OK, this seems like kind of a silly little detail, I know, but it really makes a big difference. If you have a long line, chances are that as you add wet clothes to it, it will start to get weighed down and will be significantly lower to the ground, especially in the middle. If you start out by hanging up an item on one end of the line with two clothespins, make sure that you overlap one side of the second item under the second clothespin from the first item. So basically, every clothespin has the edges of two adjacent items under it. This makes the clothespin’s grip on the line a little tighter, but it also helps to prevent items from sliding together towards the middle throughout the day. You want to keep everything spaced out nicely and not all bunched up so it can dry evenly before the day comes to an end.
Don’t Hang it Up Like You See in Pictures
You know how the laundry looks hanging on the line in those idyllic country pictures? Yeah, you know what I’m talking about. Those pictures are your guide for what not to do. The truth is that if you were to hang laundry that way, it would get all stretched out from the weight of being wet and you’d end up having to re-wash it to get it back into shape. You could even end up with an item of clothing that couldn’t be saved if it was something that got really heavy when wet. And of course the goal here is to get a little better with your laundry routine, not completely ruin all of your clothes. Rather than letting the clothes pins pinch the tops of the shoulders of your shirts, fold the top 3-4″ of your shirt gently over the line and then clip it in place. For pants, it’s often better to fold them in half over the line and pin at the knee area. This allows the waist band to blow around in the breeze and get lots of air circulation around it. If you bunch up all of that already-bunched-up fabric, it can take forever to dry!
You’ll learn what works best for your specific items of clothing, linens, and other household fabric stuff, but just remember that the picture that you have in your mind as the “right” way to hang your laundry probably isn’t right at all. You’ll figure out a much better way on your own if you just take a moment to think about it and observe how your laundry dries. You’re smart like that! 🙂
Don’t Hang your Laundry Out Overnight
The one thing that I found out the hard way is not to hang your laundry out overnight. At first, it seemed obvious that you would only want your laundry out during the heat of the day, and you wouldn’t want to risk getting everything wet again with dew or unexpected overnight rain. But then I thought, “Well, what’s so bad about hanging it out at night anyway? It’s so warm all night long now and the heat of the morning sun will dry any dew before I can even get out to it. Plus I know how to check my weather app!” Well, I’ll tell you why not. Bugs. Oh, so many bugs. We probably have more than most people here because of being out in the country and the creek and everything, but they definitely like to come out at night no matter where you live, city or country. Some of them will just be resting on your laundry and can be shooed away, but you’ll also end up with webs, or even little nests. Thankfully this only happened to us on one or two towels that were near the end of their lives anyway, but still, it’s not worth the risk! So that’s the only laundry hanging experiment that I’d say you definitely shouldn’t try out. 🙂
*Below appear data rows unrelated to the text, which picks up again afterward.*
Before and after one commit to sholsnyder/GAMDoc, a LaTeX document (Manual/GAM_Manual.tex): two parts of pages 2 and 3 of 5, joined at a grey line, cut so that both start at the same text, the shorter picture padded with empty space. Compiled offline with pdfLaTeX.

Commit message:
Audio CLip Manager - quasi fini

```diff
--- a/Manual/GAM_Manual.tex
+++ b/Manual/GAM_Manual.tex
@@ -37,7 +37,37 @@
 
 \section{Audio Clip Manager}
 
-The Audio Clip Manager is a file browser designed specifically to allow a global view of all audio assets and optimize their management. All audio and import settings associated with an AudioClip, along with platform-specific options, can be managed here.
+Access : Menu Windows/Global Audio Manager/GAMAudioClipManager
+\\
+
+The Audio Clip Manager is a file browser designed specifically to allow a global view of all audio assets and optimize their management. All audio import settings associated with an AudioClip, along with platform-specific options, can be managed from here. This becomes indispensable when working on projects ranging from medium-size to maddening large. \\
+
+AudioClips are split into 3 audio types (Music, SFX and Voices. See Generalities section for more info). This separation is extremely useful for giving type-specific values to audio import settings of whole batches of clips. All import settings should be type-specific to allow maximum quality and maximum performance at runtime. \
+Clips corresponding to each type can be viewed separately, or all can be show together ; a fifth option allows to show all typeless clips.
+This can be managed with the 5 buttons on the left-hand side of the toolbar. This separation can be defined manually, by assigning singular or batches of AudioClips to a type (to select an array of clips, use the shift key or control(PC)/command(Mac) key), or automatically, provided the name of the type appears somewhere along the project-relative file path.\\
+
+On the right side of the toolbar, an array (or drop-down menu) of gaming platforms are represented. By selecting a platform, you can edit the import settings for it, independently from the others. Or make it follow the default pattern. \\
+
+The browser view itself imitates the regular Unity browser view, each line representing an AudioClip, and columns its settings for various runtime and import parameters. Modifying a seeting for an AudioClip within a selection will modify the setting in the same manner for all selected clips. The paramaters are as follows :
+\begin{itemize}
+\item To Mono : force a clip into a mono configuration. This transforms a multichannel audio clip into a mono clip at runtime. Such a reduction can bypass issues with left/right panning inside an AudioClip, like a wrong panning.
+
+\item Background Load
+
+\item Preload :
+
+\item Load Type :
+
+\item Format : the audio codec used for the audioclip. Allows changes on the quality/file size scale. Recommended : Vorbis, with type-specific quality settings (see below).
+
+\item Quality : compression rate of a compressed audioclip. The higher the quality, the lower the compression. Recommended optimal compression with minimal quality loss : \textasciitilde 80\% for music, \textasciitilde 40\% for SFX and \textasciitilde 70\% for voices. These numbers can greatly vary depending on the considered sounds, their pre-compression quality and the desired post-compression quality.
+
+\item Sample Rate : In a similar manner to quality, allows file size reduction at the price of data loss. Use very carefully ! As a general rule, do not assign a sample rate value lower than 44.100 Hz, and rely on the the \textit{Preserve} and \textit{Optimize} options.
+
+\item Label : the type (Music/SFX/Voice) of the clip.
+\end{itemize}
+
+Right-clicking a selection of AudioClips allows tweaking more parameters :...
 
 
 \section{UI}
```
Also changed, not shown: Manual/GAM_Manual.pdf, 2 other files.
Do you hang your laundry outside to dry? What tips have you learned along the way?
Favorite Cleaning Posts
- You can use WHAT?! instead of dryer sheets?
- How to Clean Your Floors: Believe it or not, there’s a right way to mop!
- How to Annihilate Stubborn Carpet Stains!
- How to be one of those people who always has a super clean car
- The Painless Way to Clean Microfiber Furniture
- How to Clean Dried on Paint Spills with No Scrubbing!
- The Secret to Polishing Stainless Steel Appliances
- How to keep your home from being TAKEN OVER by pet fur!
- How to Remove Labels from Jars Naturally
- How to actually use all of those vaccum cleaner attachments!
- The Creek Line House Homekeeping Tips and Tricks Archives